- Site: Validate.js
- License: MIT
Designed to be lightweight, validate.js weighs in at around 2kb when gzipped. That together with it being independent I think is its biggest USP. It also comes with large a set of predefined validations as well as a method to create your own validations. Written as “in progress” is a Node.js version, which is also interesting.
Its documentation is easy to get and the overall feeling when reading about the project and integration is really good. Being in a corporate environment stuck in the 90’s you will really like this library because of its support for IE6. That feature though might actually have be a con, scaring developers away

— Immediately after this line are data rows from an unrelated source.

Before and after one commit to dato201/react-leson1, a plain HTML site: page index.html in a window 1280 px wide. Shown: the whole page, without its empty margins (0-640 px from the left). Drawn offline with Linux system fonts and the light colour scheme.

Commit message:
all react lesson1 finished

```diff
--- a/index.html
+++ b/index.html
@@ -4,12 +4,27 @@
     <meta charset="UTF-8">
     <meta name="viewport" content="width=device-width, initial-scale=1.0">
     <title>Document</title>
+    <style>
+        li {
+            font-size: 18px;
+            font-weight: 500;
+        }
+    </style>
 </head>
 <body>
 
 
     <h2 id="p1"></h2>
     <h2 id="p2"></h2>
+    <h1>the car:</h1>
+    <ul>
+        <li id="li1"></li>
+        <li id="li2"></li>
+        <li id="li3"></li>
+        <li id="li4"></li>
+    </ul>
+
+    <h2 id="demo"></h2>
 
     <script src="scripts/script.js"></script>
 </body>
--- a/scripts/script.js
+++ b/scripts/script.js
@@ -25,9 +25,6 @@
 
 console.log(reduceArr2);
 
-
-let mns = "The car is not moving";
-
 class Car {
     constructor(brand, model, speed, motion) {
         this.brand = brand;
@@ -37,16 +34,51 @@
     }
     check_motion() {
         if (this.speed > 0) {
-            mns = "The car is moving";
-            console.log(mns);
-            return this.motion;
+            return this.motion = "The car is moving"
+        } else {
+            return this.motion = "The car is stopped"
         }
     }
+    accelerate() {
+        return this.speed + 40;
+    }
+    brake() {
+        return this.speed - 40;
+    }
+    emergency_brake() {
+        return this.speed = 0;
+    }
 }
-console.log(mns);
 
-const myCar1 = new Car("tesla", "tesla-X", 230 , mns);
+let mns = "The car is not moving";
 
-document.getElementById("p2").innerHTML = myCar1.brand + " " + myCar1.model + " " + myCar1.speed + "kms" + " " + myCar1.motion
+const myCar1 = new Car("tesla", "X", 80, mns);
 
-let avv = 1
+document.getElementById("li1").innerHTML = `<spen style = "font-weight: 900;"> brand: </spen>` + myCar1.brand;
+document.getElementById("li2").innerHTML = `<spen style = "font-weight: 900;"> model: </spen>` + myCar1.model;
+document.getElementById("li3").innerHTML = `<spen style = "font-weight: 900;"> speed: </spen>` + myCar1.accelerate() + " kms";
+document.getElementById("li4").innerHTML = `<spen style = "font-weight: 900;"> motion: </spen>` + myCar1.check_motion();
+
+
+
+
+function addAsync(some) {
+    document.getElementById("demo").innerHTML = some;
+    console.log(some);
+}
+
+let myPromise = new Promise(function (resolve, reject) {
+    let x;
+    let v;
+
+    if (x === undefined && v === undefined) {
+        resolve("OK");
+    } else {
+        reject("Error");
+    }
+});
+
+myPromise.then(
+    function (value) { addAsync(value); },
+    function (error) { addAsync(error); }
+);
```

Something I miss with its documentation is some more examples. As with any plugins/libraries I really want to try it out first before I implement.
From looking at the API comparing it directly with a really well crafted and big complete bootstrap plugin feels fair. You simply put data attributes indicating how to validate each field. It can smoothly use the HTML5 built in validators when possible as well. The examples are well structured and really demonstrates each type of validation really well.
Also its documentation and demos feels solid and it comes with several predefined constraints, type constraints and extra validators. It also has built in support for localization and integrates well with other frameworks like Django or Rails.
- Site: Verify.js
- License: MIT
The first thing I read on the documentation is “As this library and corresponding documentation is a work in progress, this API is subject to change.” which can be a bad thing although nice of the creator to tell the audience. It´s features/usp:
- Easily extendable
- Configurable validations with parameters
- Fully customisable asynchronous validations
- Grouped validations
It does however depend on jQuery.
The API works much like Parsley above setting data-attributes to each field telling it how and what to validate. The same way you can tell it to group certain validations.
This library is independent and promises some unique features:
- Easy Internationalization
- Simple plug-in mechanism for new validators, should you want to extend functionality
Unfortunetaly the demos was not there so the ability trying it which I think is essential did not exist. Its documentation is thorough, although not as well structured and readable as parsley.js or verify.js. From looking at the documentation alone, it doesn’t look like its scope is as wide as the other either.
- Site: Validatious
- License: BSD
Its first page clearly demonstrates how easy it is to setup and use and it has a long well written documentation page, although a bit messy in some places. Its API looks like it is based on chaining validators and seems easy to write for.
jQuery Ketchup Plugin (/5)
- Site: jQuery Ketchup Plugin
- License: GPL MIT
Without having looked at this library’s code, I ask myself how it actually works. It’s API is inline and written with data-attributes (eg:
data-validate="validate(required, email)) which basically means it probably has to parse this code somehow. Writing validation functions inline seems a bit of, but coming to think about it most of the libraries are actually built for doing so. Not the nicest API though.
- Site: Garlic.js
- License: MIT
Looking through tons of documentation and trying out form validation plugins my conclusion on which route to go when it comes to inline API’s or the more unobtrusive way is that enabling both ways (like bootstrap) is the best way to go. The second most flexible is actually doing it only inline, if your server side models are not shared with the client side that is.
You should always make sure to validate server side first and having server side frameworks such as Ruby on Rails generating validation messages to fallback on fits really nice if you are doing things inline.
Another important aspect is independency if you are not locked into the jQuery swamp.
This might help you choose a good Form Validation plugin in the future, I really hope so!
What did I miss? Tell me in the comments!